Religions different, not equal
This is in response to the May 10 Opinion column "Day of Prayer enlivened as it enlightened."
Brain research will not "find God" somewhere in electrical activity, but will (Romans 1:20) better understand the marvelous processes reflecting the Creator’s wisdom. Electrical activity in peculiar brain segments does not instruct on content. Neither do computer functions differentiate between family pictures and Internet pornography. Similar brain activity during prayer to any god does not demonstrate the equality of all religions. The brain has apparently been given a structural hierarchy.
Human choice determines content. Conversion is possible from one religion to another. The reality of religious conversion defies all theories of materialistic determinism and points to nonbiological factors.
The assumption that the "God" idea is biochemically determined does not explain atheism and prayerlessness. Doctrine and choice determine orientations, not the electrons moving from synapse to synapse.
Christians contend that the brain is a tool of the nonmaterial soul. Automobile computers perform the same functions whether one drives to church or to market. To declare diverse activities equal based on common functional operations confuses the issues.
OK, Franklin Graham was a bit blunt. But the truth or falsehood of his statement does not depend on brain functions.

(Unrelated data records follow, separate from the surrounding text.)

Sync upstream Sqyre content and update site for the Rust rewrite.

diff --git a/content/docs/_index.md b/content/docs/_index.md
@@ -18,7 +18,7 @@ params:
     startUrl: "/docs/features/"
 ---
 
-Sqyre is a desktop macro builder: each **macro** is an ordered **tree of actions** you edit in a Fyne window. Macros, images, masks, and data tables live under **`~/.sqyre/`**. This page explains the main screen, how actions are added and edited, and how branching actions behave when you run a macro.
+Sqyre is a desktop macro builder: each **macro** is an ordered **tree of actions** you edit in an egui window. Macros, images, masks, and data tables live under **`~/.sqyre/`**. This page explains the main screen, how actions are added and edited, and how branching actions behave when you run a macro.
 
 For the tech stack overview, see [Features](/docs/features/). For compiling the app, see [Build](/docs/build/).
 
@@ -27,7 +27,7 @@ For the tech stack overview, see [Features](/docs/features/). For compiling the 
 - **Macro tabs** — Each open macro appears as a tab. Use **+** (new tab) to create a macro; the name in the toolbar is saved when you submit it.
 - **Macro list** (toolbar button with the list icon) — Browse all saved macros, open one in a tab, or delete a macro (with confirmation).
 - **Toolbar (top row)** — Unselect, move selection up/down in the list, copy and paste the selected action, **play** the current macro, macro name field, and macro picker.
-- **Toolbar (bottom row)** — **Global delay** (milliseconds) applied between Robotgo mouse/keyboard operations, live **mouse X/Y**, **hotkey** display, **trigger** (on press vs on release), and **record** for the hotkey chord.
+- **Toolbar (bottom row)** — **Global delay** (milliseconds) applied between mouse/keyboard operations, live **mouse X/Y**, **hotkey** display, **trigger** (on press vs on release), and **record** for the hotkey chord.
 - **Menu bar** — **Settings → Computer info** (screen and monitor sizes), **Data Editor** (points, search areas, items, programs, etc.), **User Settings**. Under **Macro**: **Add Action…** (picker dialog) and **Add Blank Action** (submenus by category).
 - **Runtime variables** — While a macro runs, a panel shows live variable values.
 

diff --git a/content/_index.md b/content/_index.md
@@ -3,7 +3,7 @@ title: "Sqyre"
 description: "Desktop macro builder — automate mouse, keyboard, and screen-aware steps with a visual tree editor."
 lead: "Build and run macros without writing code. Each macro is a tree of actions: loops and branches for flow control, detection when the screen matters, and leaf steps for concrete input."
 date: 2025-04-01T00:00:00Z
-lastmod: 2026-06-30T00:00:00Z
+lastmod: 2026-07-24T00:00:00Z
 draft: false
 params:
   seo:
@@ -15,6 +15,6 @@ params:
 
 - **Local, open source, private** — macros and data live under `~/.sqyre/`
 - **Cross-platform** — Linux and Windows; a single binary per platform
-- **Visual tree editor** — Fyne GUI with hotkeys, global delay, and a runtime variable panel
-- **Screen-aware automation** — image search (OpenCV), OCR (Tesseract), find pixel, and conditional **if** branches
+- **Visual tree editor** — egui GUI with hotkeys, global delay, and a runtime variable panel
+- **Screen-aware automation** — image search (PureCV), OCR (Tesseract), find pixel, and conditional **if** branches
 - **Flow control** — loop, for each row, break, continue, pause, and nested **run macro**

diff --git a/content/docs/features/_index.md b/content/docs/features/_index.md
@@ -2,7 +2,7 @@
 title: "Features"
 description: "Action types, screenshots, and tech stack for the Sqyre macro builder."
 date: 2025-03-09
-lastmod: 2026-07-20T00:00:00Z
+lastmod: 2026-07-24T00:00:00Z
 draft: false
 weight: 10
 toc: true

Perhaps not all religion is spiritually equal after all, even if we have established and cherished political toleration of all religion as a democratic ideal.
Fred FosterSinsheim, Germany